### Task to carry out:
The entries that follow contain images, which should be left out; output everything else exactly.

### Excerpted data:
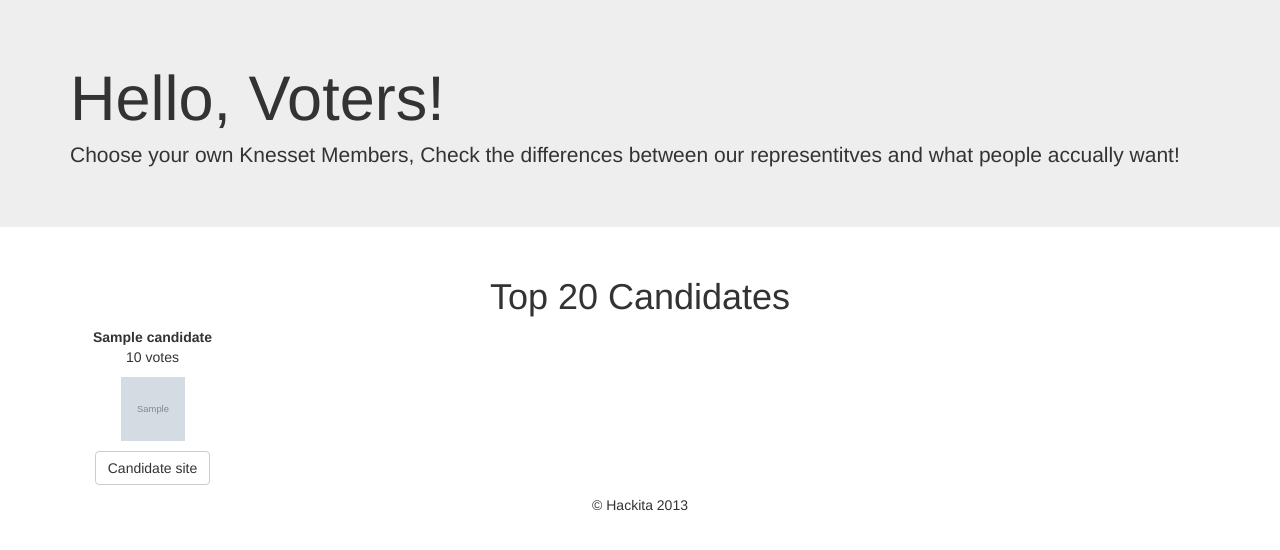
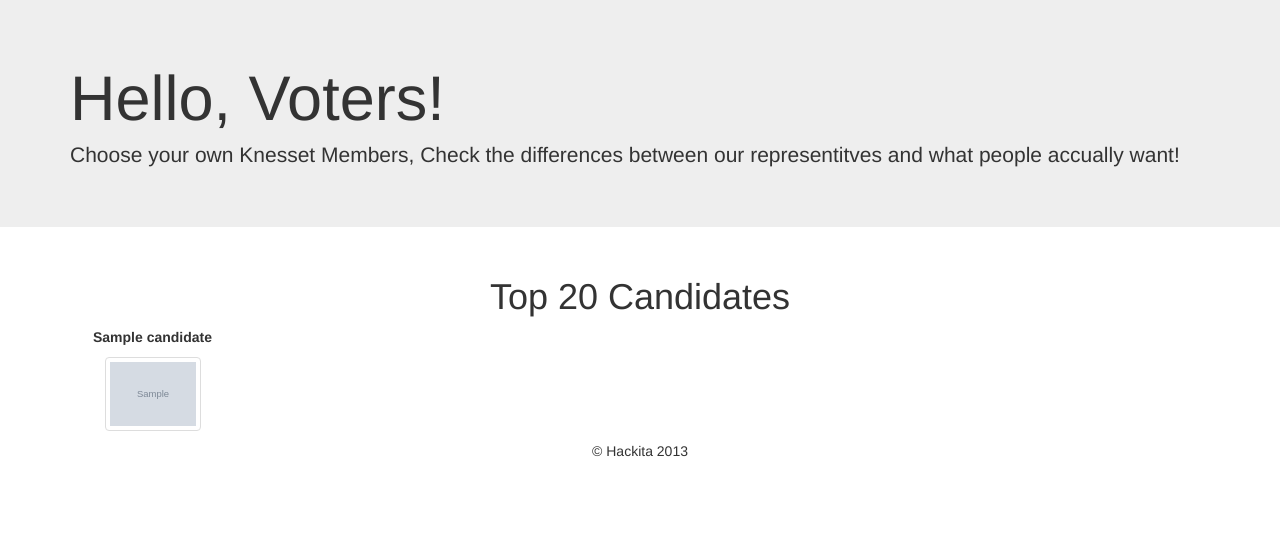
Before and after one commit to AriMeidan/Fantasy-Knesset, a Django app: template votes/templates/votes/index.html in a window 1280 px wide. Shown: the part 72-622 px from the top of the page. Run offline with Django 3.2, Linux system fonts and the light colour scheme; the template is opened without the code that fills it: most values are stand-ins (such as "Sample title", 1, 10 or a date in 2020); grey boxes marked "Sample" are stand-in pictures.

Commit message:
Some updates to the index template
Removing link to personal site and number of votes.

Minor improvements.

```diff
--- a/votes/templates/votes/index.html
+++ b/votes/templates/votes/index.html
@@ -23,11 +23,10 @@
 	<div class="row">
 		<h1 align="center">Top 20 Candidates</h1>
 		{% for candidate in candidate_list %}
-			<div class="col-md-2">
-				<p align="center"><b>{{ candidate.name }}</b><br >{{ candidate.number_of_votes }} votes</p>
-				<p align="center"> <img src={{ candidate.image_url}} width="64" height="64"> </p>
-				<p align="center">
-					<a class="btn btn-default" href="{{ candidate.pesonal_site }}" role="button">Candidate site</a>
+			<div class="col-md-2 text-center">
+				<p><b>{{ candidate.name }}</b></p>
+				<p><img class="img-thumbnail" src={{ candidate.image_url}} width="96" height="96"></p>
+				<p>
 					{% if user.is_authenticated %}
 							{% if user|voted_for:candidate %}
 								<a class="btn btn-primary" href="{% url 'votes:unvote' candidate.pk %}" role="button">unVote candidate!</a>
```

### Your response:
Before and after one commit to AriMeidan/Fantasy-Knesset, a Django app: template votes/templates/votes/index.html in a window 1280 px wide. Shown: the part 72-622 px from the top of the page. Run offline with Django 3.2, Linux system fonts and the light colour scheme; the template is opened without the code that fills it: most values are stand-ins (such as "Sample title", 1, 10 or a date in 2020); grey boxes marked "Sample" are stand-in pictures.

Commit message:
Some updates to the index template
Removing link to personal site and number of votes.

Minor improvements.

```diff
--- a/votes/templates/votes/index.html
+++ b/votes/templates/votes/index.html
@@ -23,11 +23,10 @@
 	<div class="row">
 		<h1 align="center">Top 20 Candidates</h1>
 		{% for candidate in candidate_list %}
-			<div class="col-md-2">
-				<p align="center"><b>{{ candidate.name }}</b><br >{{ candidate.number_of_votes }} votes</p>
-				<p align="center"> <img src={{ candidate.image_url}} width="64" height="64"> </p>
-				<p align="center">
-					<a class="btn btn-default" href="{{ candidate.pesonal_site }}" role="button">Candidate site</a>
+			<div class="col-md-2 text-center">
+				<p><b>{{ candidate.name }}</b></p>
+				<p><img class="img-thumbnail" src={{ candidate.image_url}} width="96" height="96"></p>
+				<p>
 					{% if user.is_authenticated %}
 							{% if user|voted_for:candidate %}
 								<a class="btn btn-primary" href="{% url 'votes:unvote' candidate.pk %}" role="button">unVote candidate!</a>
```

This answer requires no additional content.